* **Work request**
Retype the entries below word for word, leaving out every picture.

(Content revision data)
────────────────────
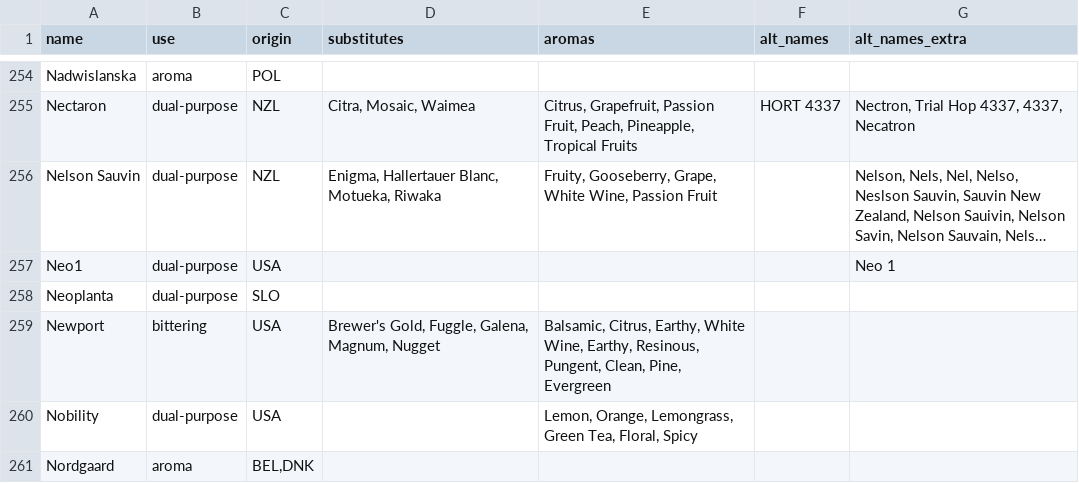
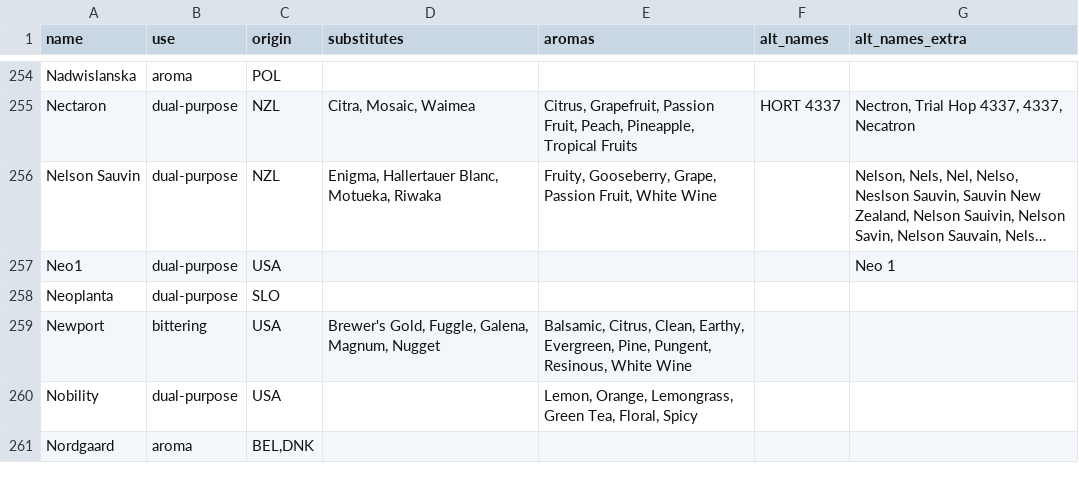
Before and after one commit to scheb/beer-analytics, a CSV file: recipe_db/data/hops.csv, drawn as a sheet; only a part is shown, gaps mark what is left out; long unchanged cells end in …; the diff covers the shown part only; the diff names each change by its address in the sheet, - before the commit and + after, or states it on an @@ line.

```diff
--- a/recipe_db/data/hops.csv
+++ b/recipe_db/data/hops.csv
-E256 (aromas): …Gooseberry, Grape, White Wine, Passion Fruit
+E256 (aromas): …Gooseberry, Grape, Passion Fruit, White Wine
-E259 (aromas): Balsamic, Citrus, Earthy, White Wine, Earthy, Resinous, Pungent, Clean, Pine, Evergreen
+E259 (aromas): Balsamic, Citrus, Clean, Earthy, Evergreen, Pine, Pungent, Resinous, White Wine
```
Also changed, not shown: 49 edited cells elsewhere in this file.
────────────────────
* **Written response**
Before and after one commit to scheb/beer-analytics, a CSV file: recipe_db/data/hops.csv, drawn as a sheet; only a part is shown, gaps mark what is left out; long unchanged cells end in …; the diff covers the shown part only; the diff names each change by its address in the sheet, - before the commit and + after, or states it on an @@ line.

```diff
--- a/recipe_db/data/hops.csv
+++ b/recipe_db/data/hops.csv
-E256 (aromas): …Gooseberry, Grape, White Wine, Passion Fruit
+E256 (aromas): …Gooseberry, Grape, Passion Fruit, White Wine
-E259 (aromas): Balsamic, Citrus, Earthy, White Wine, Earthy, Resinous, Pungent, Clean, Pine, Evergreen
+E259 (aromas): Balsamic, Citrus, Clean, Earthy, Evergreen, Pine, Pungent, Resinous, White Wine
```
Also changed, not shown: 49 edited cells elsewhere in this file.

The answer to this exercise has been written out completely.